The story not only impacted Goodnight himself, but it attracted a large crowd to Pepsi Arena. It also grabbed the interest of a group of sisters from St. Anselm Convent, Rock Island, Ill. The group of sisters attended because they wanted to understand the story of Augustus Tolton and his hardships in a deeper way. The sisters also knew Father Zenhle, who made the trip possible for them. The sisters agreed the production itself was emotionally moving and truly inspiring.
“The first word is, convicting and beautifully overwhelming because I believe that Augustus Tolton is, I may be vulnerable saying this, just thinking about how we live the gospel today, the Lord I think is calling us to live the gospel in a way we haven’t seen before. But, it’s going to be lived uniquely and he showed us that he lived it uniquely and so don’t be afraid to do things that you never imagined him asking you to do,” Sister M. Bernadette said.
Another sister agreed that the production impacted her in a personal way. Sister M. Clemengia felt she related to Tolton’s difficulties and was amazed by his strength to continue to do God’s will for him.
“His humility in the face of persecution really inspired me. When I feel rejected and abandoned, I know that living a humble life draws us closer to God. His humility is very inspiring to me,” Sister M. Clemengia said.
Goodnight concluded the performance by thanking the crowd for showing love and support for Tolton. Father Zenhle presented Goodnight with a few tokens of appreciation ending the performance; two pictures in frames. One picture of Father Tolton himself and the other, a picture of a location they visited prior to the performance. In his conclusion, he mentioned travelling to Quincy was essentially a ‘homecoming’ for him, as he was able to experience his role in a whole new way.
“It’s been a personal blessing to me to be able to portray this dear man and know that he loved this city, he loved it very much, and so I feel that love when I come,” Goodnight said.

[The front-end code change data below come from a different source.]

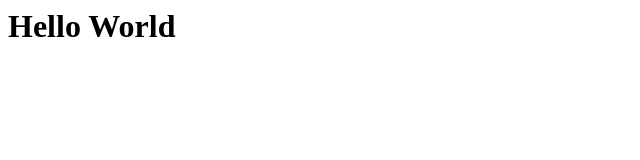
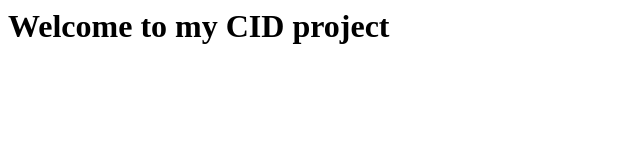
Before and after one commit to rishabsbaramde/CID-Project, a plain HTML site: page index.html in a window 1280 px wide. Shown: the whole page, without its empty margins (0-640 px from the left). Drawn offline with Linux system fonts and the light colour scheme.

Commit message:
Updated project heading

```diff
--- a/index.html
+++ b/index.html
@@ -3,6 +3,6 @@
     <title>My Project</title>
 </head>
 <body>
-    <h1>Hello World</h1>
+    <h1>Welcome to my CID project</h1>
 </body>
 </html>
```
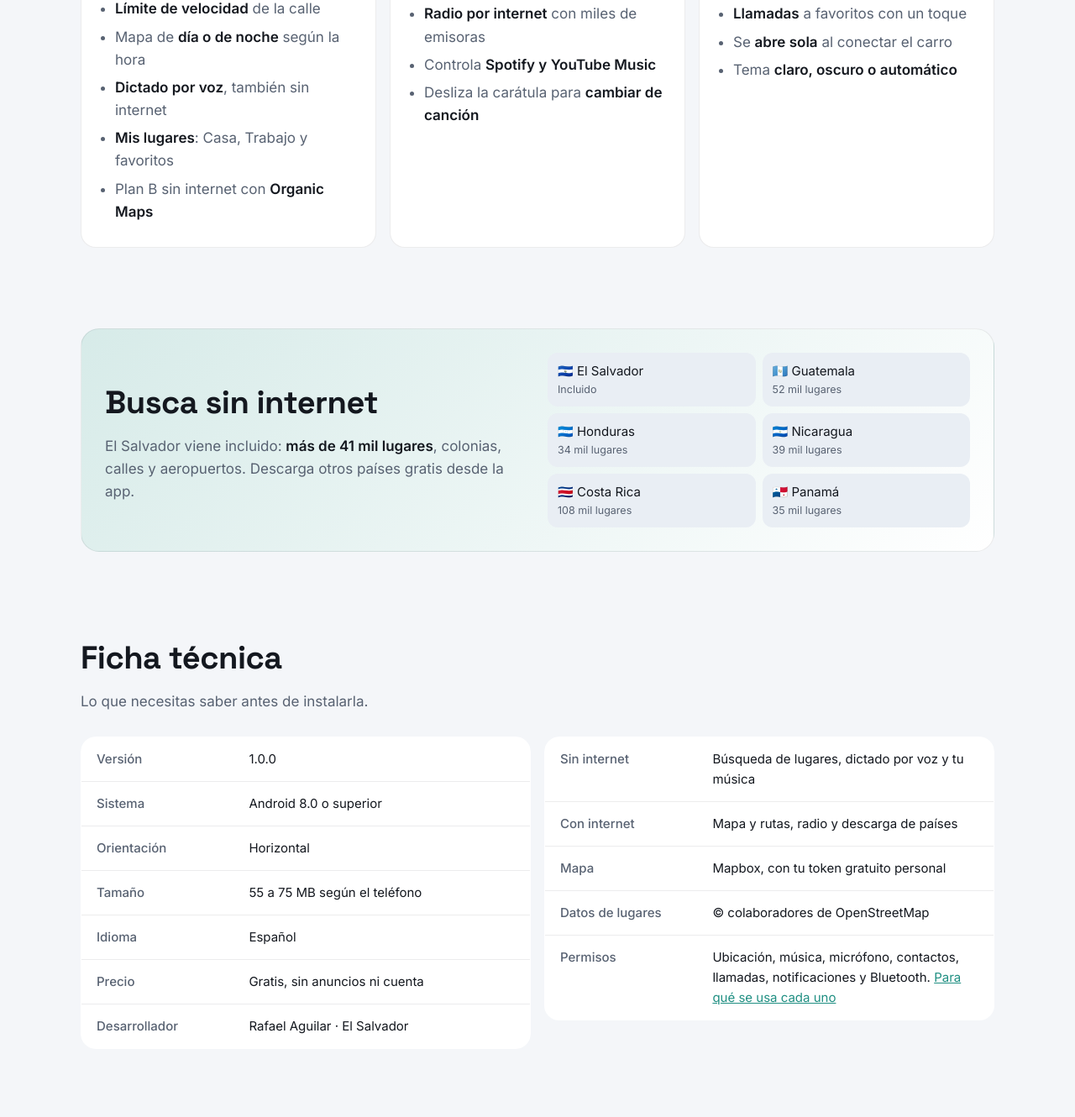
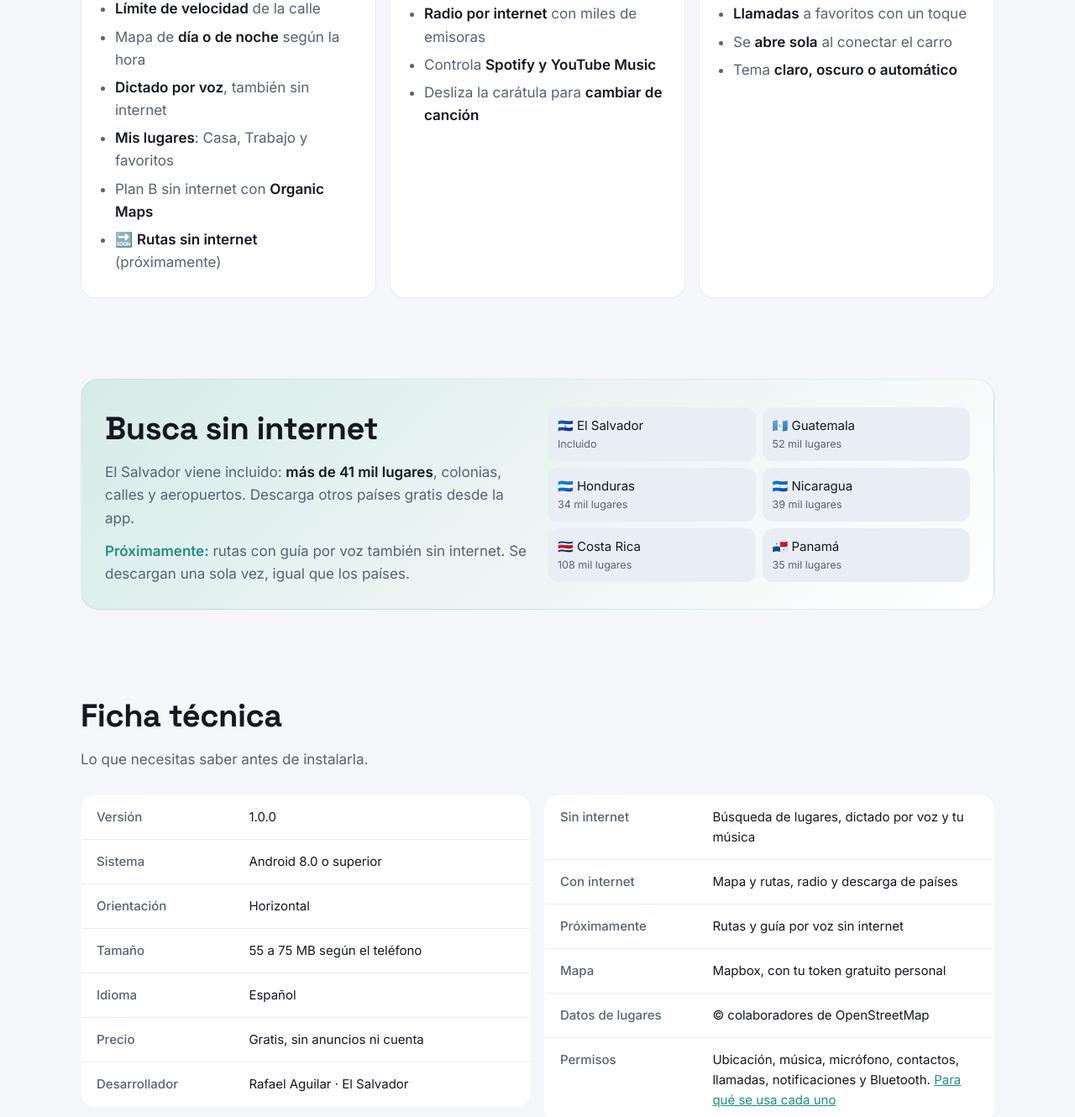
Before and after one commit to patinorafa04-ship-it/cabina-sv-app, a plain HTML site: page docs/index.html in a window 1280 px wide. Shown: the part 1571-2901 px from the top of the page at 84% size. Drawn offline with Linux system fonts and the light colour scheme.

Commit message:
Quitar notas internas de capturas; anunciar rutas sin internet (próximamente)

```diff
--- a/docs/index.html
+++ b/docs/index.html
@@ -164,6 +164,7 @@
           <li><b>Dictado por voz</b>, también sin internet</li>
           <li><b>Mis lugares</b>: Casa, Trabajo y favoritos</li>
           <li>Plan B sin internet con <b>Organic Maps</b></li>
+          <li>🔜 <b>Rutas sin internet</b> (próximamente)</li>
         </ul>
       </div>
       <div class="grupo">
@@ -194,6 +195,7 @@
       <div>
         <h2>Busca sin internet</h2>
         <p class="sub" style="margin:0">El Salvador viene incluido: <b style="color:var(--texto)">más de 41 mil lugares</b>, colonias, calles y aeropuertos. Descarga otros países gratis desde la app.</p>
+        <p class="sub" style="margin:12px 0 0"><b style="color:var(--acento)">Próximamente:</b> rutas con guía por voz también sin internet. Se descargan una sola vez, igual que los países.</p>
       </div>
       <div class="paises">
         <div class="pais">🇸🇻 El Salvador<small>Incluido</small></div>
@@ -222,6 +224,7 @@
       <div class="tabla"><table class="ficha">
         <tr><th>Sin internet</th><td>Búsqueda de lugares, dictado por voz y tu música</td></tr>
         <tr><th>Con internet</th><td>Mapa y rutas, radio y descarga de países</td></tr>
+        <tr><th>Próximamente</th><td>Rutas y guía por voz sin internet</td></tr>
         <tr><th>Mapa</th><td>Mapbox, con tu token gratuito personal</td></tr>
         <tr><th>Datos de lugares</th><td>© colaboradores de OpenStreetMap</td></tr>
         <tr><th>Permisos</th><td>Ubicación, música, micrófono, contactos, llamadas, notificaciones y Bluetooth. <a href="https://patinorafa04-ship-it.github.io/cabina-sv-mapas/privacidad.html">Para qué se usa cada uno</a></td></tr>
@@ -234,7 +237,7 @@
     <details><summary>¿Por qué necesito un token de Mapbox?</summary>
       <p>El mapa lo da Mapbox. Cada persona usa su propio token gratuito, así nadie gasta la cuota de otro. Se crea en minutos en account.mapbox.com y se pega en la app, que te guía paso a paso.</p></details>
     <details><summary>¿Funciona sin datos móviles?</summary>
-      <p>Sí. Puedes buscar lugares, dictar el destino y escuchar tu música sin internet. Para ver el mapa y calcular rutas necesitas conexión, o puedes abrir la ruta en Organic Maps.</p></details>
+      <p>Sí. Puedes buscar lugares, dictar el destino y escuchar tu música sin internet. Por ahora, para calcular rutas necesitas conexión o abrir la ruta en Organic Maps. Pronto las rutas también funcionarán sin internet: se descargan una sola vez, igual que los países.</p></details>
     <details><summary>¿Mis datos salen del teléfono?</summary>
       <p>No hay cuentas ni publicidad. Tus contactos, música y notificaciones se quedan en el teléfono. Solo el mapa (Mapbox) recibe tu ubicación para mostrarte dónde estás y calcular rutas.</p></details>
     <details><summary>¿Dónde la descargo?</summary>
```
Also changed, not shown: 2 other files.
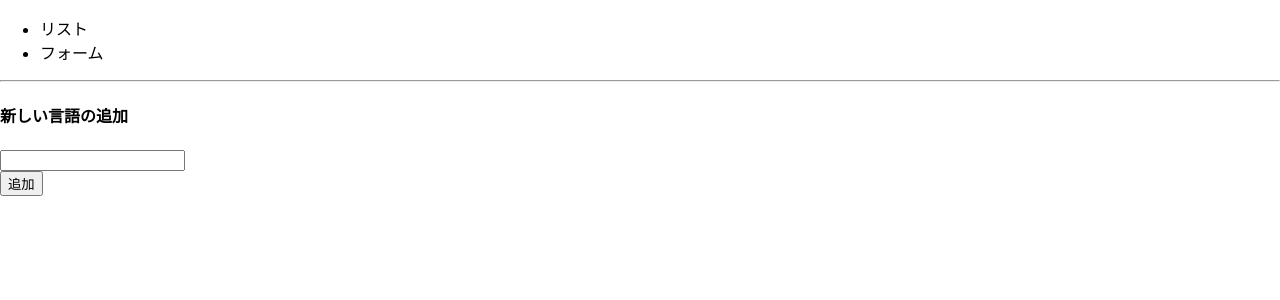
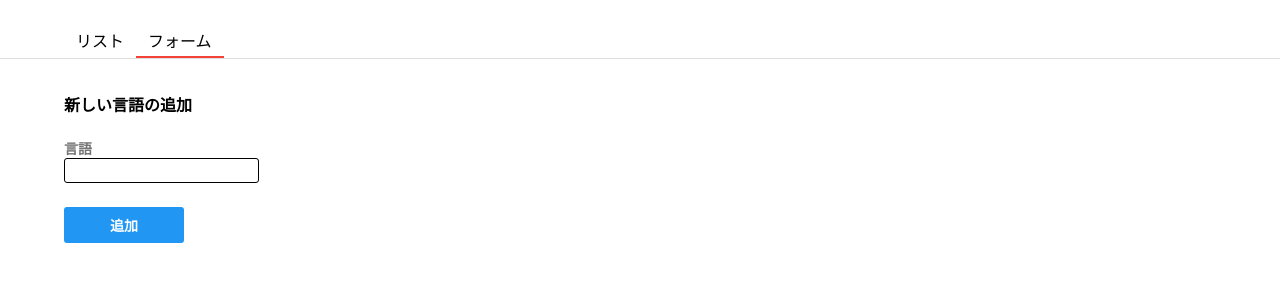
Before and after one commit to uyayimon/Learning-React-1, a React (Create React App) app: page / in a window 1280 px wide. Both pictures are taken after a click on the item "フォーム". Shown: the top 300 px of the page. Built offline with nearby package versions, Linux system fonts and the light colour scheme.

Commit message:
styled-componentsによるスタイルの適用

```diff
--- a/package.json
+++ b/package.json
@@ -9,6 +9,7 @@
     "react": "^17.0.2",
     "react-dom": "^17.0.2",
     "react-scripts": "4.0.3",
+    "styled-components": "^5.3.0",
     "web-vitals": "^1.0.1"
   },
   "scripts": {
--- a/src/App.js
+++ b/src/App.js
@@ -1,7 +1,28 @@
+import styled from "styled-components";
 import { useEffect, useState } from "react";
 import { List } from "./List";
 import { Form } from "./Form";
 import { getLanguages } from "./const/languages";
+
+const Header = styled.header`
+  display: flex;
+  justify-content: space-between;
+  padding: 24px 64px 0;
+  border-bottom: 1px solid #e0e0e0;
+`;
+
+const HeaderUl = styled.ul`
+  display: flex;
+  margin: 0;
+  padding: 0;
+`;
+
+const HeaderLi = styled.li`
+  list-style: none;
+  padding: 4px 12px;
+  cursor: pointer;
+  border-bottom: ${(props) => (props.focused ? "2px solid #F44336" : "none")};
+`;
 
 function App() {
   const [tab, setTab] = useState("list");
@@ -15,23 +36,26 @@ function App() {
   const fetchLanguages = async () => {
     const languages = await getLanguages();
     setLangs(languages);
-  }
+  };
 
   const addLang = (lang) => {
     setLangs([...langs, lang]);
-    setTab('list');
-  }
+    setTab("list");
+  };
 
   return (
     <div>
-      <header>
-        <ul>
-          <li onClick={() => setTab("list")}>リスト</li>
-          <li onClick={() => setTab("form")}>フォーム</li>
-        </ul>
-      </header>
-      <hr />
-      {tab === "list" ? <List langs={langs}/> : <Form onAddLang={addLang}></Form>}
+      <Header>
+        <HeaderUl>
+          <HeaderLi focused={ tab ==="list"} onClick={() => setTab("list")}>リスト</HeaderLi>
+          <HeaderLi focused={ tab ==="form"} onClick={() => setTab("form")}>フォーム</HeaderLi>
+        </HeaderUl>
+      </Header>
+      {tab === "list" ? (
+        <List langs={langs} />
+      ) : (
+        <Form onAddLang={addLang}></Form>
+      )}
     </div>
   );
 }
--- a/src/Form.js
+++ b/src/Form.js
@@ -1,27 +1,52 @@
-import { useState } from "react"
+import {Button} from "./components/button";
+import styled from "styled-components";
+import { useState } from "react";
 
-export const Form = ({onAddLang}) => {
-  const [text, setText] = useState('');
+const Container = styled.div`
+  padding: 12px 64px;
+`;
+const Label = styled.label`
+  display: flex;
+  color: #757575;
+  font-size: 14px;
+  font-weight: bold;
+`;
+const Input = styled.input`
+  border-radius: 3px;
+  padding: 4px 8px;
+  border: 1px solid black;
+`;
+const ButtonContainer = styled.div`
+  margin-top: 24px;
+`;
+const FormButton = styled(Button)`
+  width: 120px;
+`;
+
+export const Form = ({ onAddLang }) => {
+  const [text, setText] = useState("");
 
   const submitForm = (event) => {
     event.preventDefault();
     onAddLang(text);
-  }
+  };
 
   return (
-    <div>
+    <Container>
       <h4>新しい言語の追加</h4>
       <form onSubmit={submitForm}>
         <div>
-          <input
+          <Label>言語</Label>
+          <Input
             type="text"
             value={text}
-            onChange={(e) => setText(e.target.value)} />
+            onChange={(e) => setText(e.target.value)}
+          />
         </div>
-        <div>
-          <button>追加</button>
-        </div>
+        <ButtonContainer>
+          <FormButton>追加</FormButton>
+        </ButtonContainer>
       </form>
-    </div>
-  )
-}
+    </Container>
+  );
+};
--- a/src/List.js
+++ b/src/List.js
@@ -1,19 +1,22 @@
-import { useEffect } from "react";
+import styled from "styled-components";
+
+const Container = styled.div`
+  padding: 12px 64px;
+`;
+const ListItem = styled.div`
+  padding: 8px 16px;
+
+  &:nth-child(n+2) {
+    border-top: 1px solid #d9dbde;
+  }
+`;
 
 export const List = ({ langs }) => {
-  useEffect(() => {
-    console.log("List.js:useEffect");
-
-    return () => {
-      console.log("List.js: useEffect: unmount");
-    };
-  });
-
   return (
-    <div>
+    <Container>
       {langs.map((lang, index) => {
-        return <div key={index}>{lang}</div>;
+        return <ListItem key={index}>{lang}</ListItem>;
       })}
-    </div>
+    </Container>
   );
 };
--- /dev/null
+++ b/src/components/button.js
@@ -0,0 +1,13 @@
+import styled from "styled-components";
+
+export const Button = styled.button`
+  border: none;
+  border-radius: 3px;
+  background-color: #2196F3;
+  padding: 8px 16px;
+  min-width: 100px;
+  font-size: 14px;
+  font-weight: bold;
+  color: white;
+  cursor: pointer;
+`
```
Also changed, not shown: 1 other file (tests, documents, lock files or other folders).
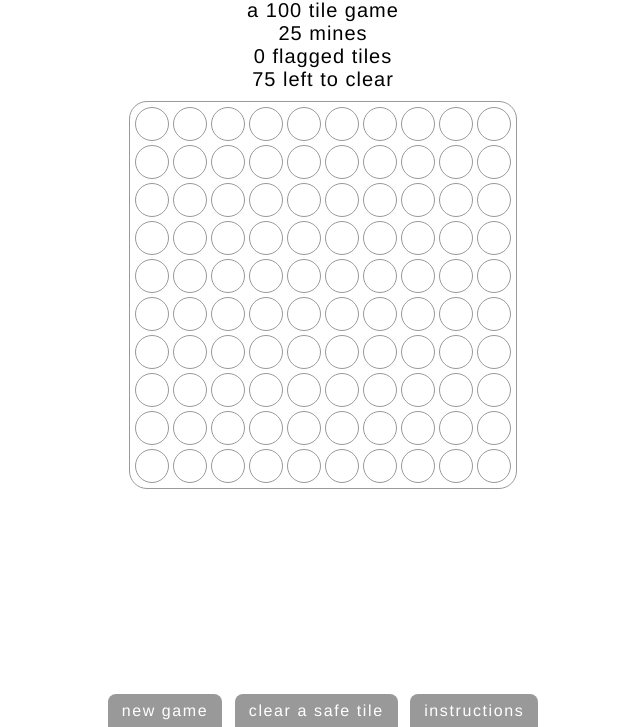
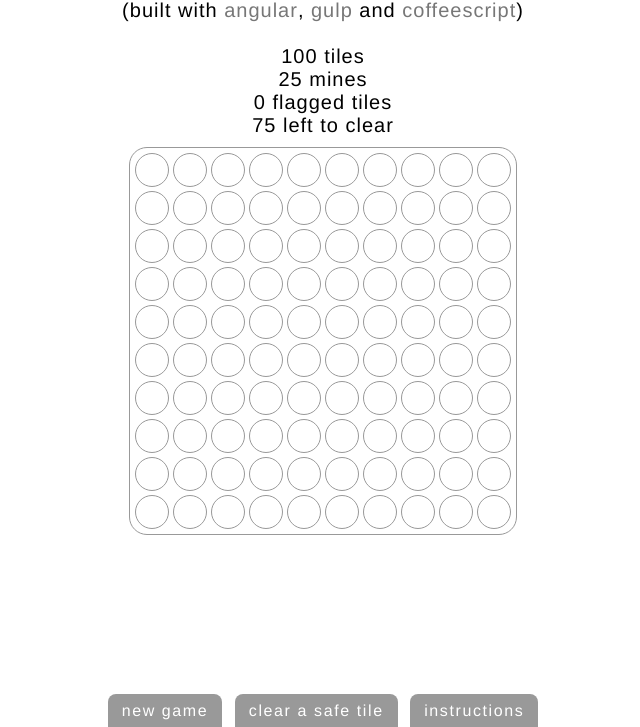
Before and after one commit to whroman/minesweeper-angular, a plain HTML site: page index.html in a window 1280 px wide. Shown: the part 73-800 px from the top of the page, without its empty margins (317-957 px from the left). Drawn offline with Linux system fonts and the light colour scheme.

Commit message:
Improved seo

```diff
--- a/Resources/scss/base.scss
+++ b/Resources/scss/base.scss
@@ -1,8 +1,24 @@
 body {
     text-align: center;
-    min-width: 580px;
+    min-width: 770px;
     margin: 0;
 }
+
+h1, h2, h3, h4 {
+    display: inline;
+}
+
+a {
+    text-decoration: none;
+    color: inherit;
+    font-weight: 200;
+    color: #777;
+}
+
+a:hover {
+    color: #000;
+}
+
 
 * {
     font-weight: 100;
--- a/Resources/templates/board.html
+++ b/Resources/templates/board.html
@@ -1,5 +1,5 @@
 <ul id="stats">
-    <li>a {{ info.numOfTiles }} tile game</li>
+    <li>{{ info.numOfTiles }} tiles</li>
     <li>{{ info.numOfMines }} mines</li>
     <li>{{ info.numOfFlags }} flagged tiles</li>
     <li>{{ info.numOfTiles - info.numOfMines - info.numOfClears }} left to clear</li>
--- a/index.html
+++ b/index.html
@@ -13,6 +13,10 @@
 </head>
 <body>
     <h1 class="title">minesweeper</h1>
+    <div class="subtitle">
+        (<span>built with</span> <h1><a href="https://angularjs.org/">angular</a></h1>, <h1><a href="http://gulpjs.com/">gulp</a></h1> and <h1><a href="http://coffeescript.org/">coffeescript</a></h1>)
+    </div>
+    <br>
     <div
         ng-view
         ng-app="msApp"
```
Also changed, not shown: dev.html (+4 -0 lines), Resources/build/build.css, 1 other file.
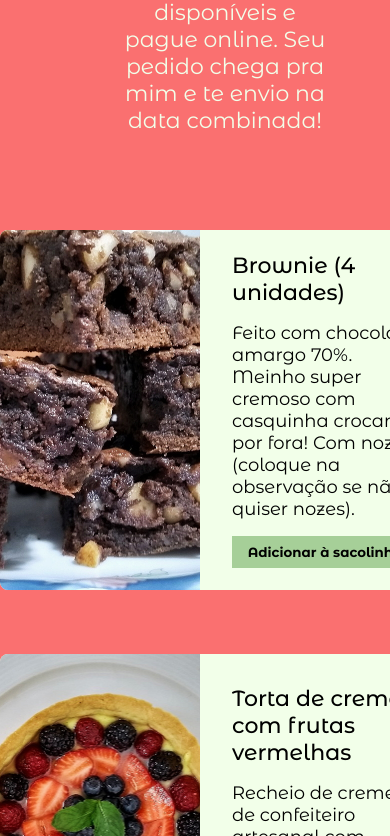
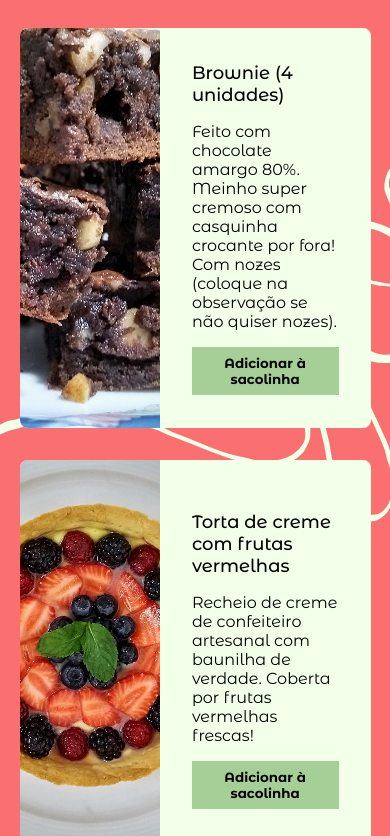
Before and after one commit to lichtle/leticia-fernandes-gastronomia, a React (Vite) app: page / in a window 390 px wide. Shown: the part 3808-4644 px from the top of the page. Built offline with nearby package versions, Linux system fonts and the light colour scheme.

Commit message:
chore: order responsive done

```diff
--- a/src/components/Order/index.tsx
+++ b/src/components/Order/index.tsx
@@ -9,7 +9,7 @@ import snack from "../../assets/snack.jpg";
 
 export function Order() {
   return (
-    <S.OrderContainer>
+    <S.OrderContainer id="order">
       <S.OrderDetails className="container">
         <h2>Faça uma encomenda comigo!</h2>
         <p>
@@ -24,7 +24,7 @@ export function Order() {
             <S.ItemDetails>
               <h3>Brownie (4 unidades)</h3>
               <p>
-                Feito com chocolate amargo 70%. Meinho super cremoso com
+                Feito com chocolate amargo 80%. Meinho super cremoso com
                 casquinha crocante por fora! Com nozes (coloque na observação se
                 não quiser nozes).
               </p>
--- a/src/components/Order/styles.ts
+++ b/src/components/Order/styles.ts
@@ -7,6 +7,16 @@ export const OrderContainer = styled.div`
   background: url(${bg}) no-repeat;
   background-size: contain;
   background-color: #fa7070;
+
+  @media (max-width: 689pxpx) {
+    background: url(${bg}) repeat;
+    background-position: top 1096px right 0;
+  }
+
+  @media (max-width: 576px) {
+    background: url(${bg}) repeat;
+    background-position: top 96px right 0;
+  }
 `;
 
 export const OrderDetails = styled.div`
@@ -18,10 +28,23 @@ export const OrderDetails = styled.div`
   gap: 64px;
   color: #f2ffe9;
 
+  h2,
   p {
-    padding: 32px;
     text-align: center;
-    width: 70%;
+  }
+
+  p {
+    width: 80%;
+  }
+
+  @media (max-width: 576px) {
+    h2 {
+      font-size: 48px;
+    }
+
+    p {
+      padding: 0;
+    }
   }
 `;
 
@@ -31,6 +54,10 @@ export const Menu = styled.ul`
   gap: 64px;
   align-items: center;
   justify-content: center;
+
+  @media (max-width: 1024px) {
+    gap: 32px;
+  }
 `;
 
 export const MenuItem = styled.div`
@@ -50,6 +77,15 @@ export const MenuItem = styled.div`
     object-fit: cover;
     border-radius: 8px 0 0 8px;
   }
+
+  @media (max-width: 576px) {
+    height: 400px;
+    width: 90%;
+
+    img {
+      width: 40%;
+    }
+  }
 `;
 
 export const ItemDetails = styled.div`
@@ -58,17 +94,6 @@ export const ItemDetails = styled.div`
   flex-direction: column;
   justify-content: center;
   gap: 16px;
-
-  button {
-    background-color: #a6cf98;
-    width: 40%;
-    width: 100%;
-    cursor: pointer;
-    padding: 8px;
-    border: none;
-    font-family: "Montserrat Alternates", sans-serif;
-    font-weight: 700;
-  }
 
   h3 {
     font-weight: 500;
@@ -82,4 +107,27 @@ export const ItemDetails = styled.div`
     text-align: left;
     padding: 0;
   }
+
+  button {
+    background-color: #a6cf98;
+    width: 100%;
+    cursor: pointer;
+    padding: 8px;
+    border: none;
+    font-family: "Montserrat Alternates", sans-serif;
+    font-weight: 700;
+  }
+
+  @media (max-width: 576px) {
+    h3 {
+      font-size: 18px;
+    }
+
+    p {
+      font-size: 16px;
+    }
+
+    button {
+    }
+  }
 `;
```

Goodnight has previously been involved in theatre, youth ministry, public service, radio and film. He is a convert to the Catholic faith with his wife, Cheryl and six children. He was chosen for the role by chance, after researching the role and filling out an application online. Goodnight believed he was meant to play this part, not only for himself, but so other people can experience Tolton’s story. Productions are expected to continue. Goodnight’s performance of Tolton, From Slave To Priest is a traveling production.